[EXERCISE GOAL] Which of the lines below contain the string "jonghkim"? Pull each one out of the data.

[Code change snippets]
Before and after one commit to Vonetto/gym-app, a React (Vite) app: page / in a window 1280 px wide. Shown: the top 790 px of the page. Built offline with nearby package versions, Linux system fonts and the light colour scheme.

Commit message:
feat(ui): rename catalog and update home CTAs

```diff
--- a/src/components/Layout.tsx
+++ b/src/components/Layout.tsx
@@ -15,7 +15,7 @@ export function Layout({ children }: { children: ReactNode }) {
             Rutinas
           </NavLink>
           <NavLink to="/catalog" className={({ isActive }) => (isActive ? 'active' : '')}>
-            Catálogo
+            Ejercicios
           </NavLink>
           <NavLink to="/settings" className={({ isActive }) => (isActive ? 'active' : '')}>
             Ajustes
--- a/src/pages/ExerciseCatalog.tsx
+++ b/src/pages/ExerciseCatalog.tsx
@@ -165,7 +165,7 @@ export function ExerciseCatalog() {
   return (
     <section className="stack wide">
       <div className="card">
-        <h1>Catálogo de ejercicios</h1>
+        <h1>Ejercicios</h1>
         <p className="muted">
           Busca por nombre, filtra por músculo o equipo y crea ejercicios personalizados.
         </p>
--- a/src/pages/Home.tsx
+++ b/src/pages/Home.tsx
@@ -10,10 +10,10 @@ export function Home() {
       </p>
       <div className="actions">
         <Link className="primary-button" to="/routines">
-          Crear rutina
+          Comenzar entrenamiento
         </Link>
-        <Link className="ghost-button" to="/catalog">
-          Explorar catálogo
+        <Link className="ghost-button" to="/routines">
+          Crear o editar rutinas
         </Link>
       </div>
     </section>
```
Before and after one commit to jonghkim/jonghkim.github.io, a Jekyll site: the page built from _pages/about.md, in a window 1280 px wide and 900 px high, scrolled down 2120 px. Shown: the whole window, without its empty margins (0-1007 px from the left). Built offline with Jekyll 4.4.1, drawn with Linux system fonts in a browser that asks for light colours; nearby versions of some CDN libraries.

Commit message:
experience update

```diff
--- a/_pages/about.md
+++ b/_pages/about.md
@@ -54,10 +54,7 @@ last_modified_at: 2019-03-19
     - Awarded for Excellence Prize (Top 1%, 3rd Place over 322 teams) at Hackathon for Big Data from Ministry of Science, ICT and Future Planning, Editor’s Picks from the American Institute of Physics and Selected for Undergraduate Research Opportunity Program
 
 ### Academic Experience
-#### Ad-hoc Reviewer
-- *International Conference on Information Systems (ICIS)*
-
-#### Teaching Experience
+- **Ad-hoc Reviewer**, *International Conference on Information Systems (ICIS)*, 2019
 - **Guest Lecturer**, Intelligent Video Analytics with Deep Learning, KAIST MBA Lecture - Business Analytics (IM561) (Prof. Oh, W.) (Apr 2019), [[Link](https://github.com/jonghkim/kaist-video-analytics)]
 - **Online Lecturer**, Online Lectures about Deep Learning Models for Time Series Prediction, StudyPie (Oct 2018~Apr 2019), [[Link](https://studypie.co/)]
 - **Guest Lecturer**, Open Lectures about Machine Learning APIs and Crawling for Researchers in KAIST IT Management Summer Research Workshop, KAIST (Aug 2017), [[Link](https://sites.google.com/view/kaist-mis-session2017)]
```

[OUTPUT OF THE EXERCISE]
Before and after one commit to jonghkim/jonghkim.github.io, a Jekyll site: the page built from _pages/about.md, in a window 1280 px wide and 900 px high, scrolled down 2120 px. Shown: the whole window, without its empty margins (0-1007 px from the left). Built offline with Jekyll 4.4.1, drawn with Linux system fonts in a browser that asks for light colours; nearby versions of some CDN libraries.
 - **Guest Lecturer**, Intelligent Video Analytics with Deep Learning, KAIST MBA Lecture - Business Analytics (IM561) (Prof. Oh, W.) (Apr 2019), [[Link](https://github.com/jonghkim/kaist-video-analytics)]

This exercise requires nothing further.